*** Opening of GIVEN ENTRIES ***
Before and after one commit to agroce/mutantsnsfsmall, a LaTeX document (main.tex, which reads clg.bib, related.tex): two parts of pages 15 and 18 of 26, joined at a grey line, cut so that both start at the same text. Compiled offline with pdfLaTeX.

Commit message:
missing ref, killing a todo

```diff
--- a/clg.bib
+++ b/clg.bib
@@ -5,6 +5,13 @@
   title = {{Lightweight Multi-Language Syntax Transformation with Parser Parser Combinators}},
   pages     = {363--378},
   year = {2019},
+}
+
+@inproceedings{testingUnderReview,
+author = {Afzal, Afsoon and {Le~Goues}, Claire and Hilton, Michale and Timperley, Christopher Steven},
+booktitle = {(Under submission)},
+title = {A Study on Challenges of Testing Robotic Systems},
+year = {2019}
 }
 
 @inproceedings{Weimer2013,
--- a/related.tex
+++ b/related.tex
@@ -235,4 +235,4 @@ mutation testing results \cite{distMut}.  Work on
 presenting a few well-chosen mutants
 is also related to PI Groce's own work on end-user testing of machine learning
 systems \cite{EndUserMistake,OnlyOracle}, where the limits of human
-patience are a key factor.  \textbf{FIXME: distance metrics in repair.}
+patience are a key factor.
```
*** Close of GIVEN ENTRIES ***
Filter the records for the string "cite" and copy every line that holds it.

@@ -235,4 +235,4 @@ mutation testing results \cite{distMut}.  Work on
 systems \cite{EndUserMistake,OnlyOracle}, where the limits of human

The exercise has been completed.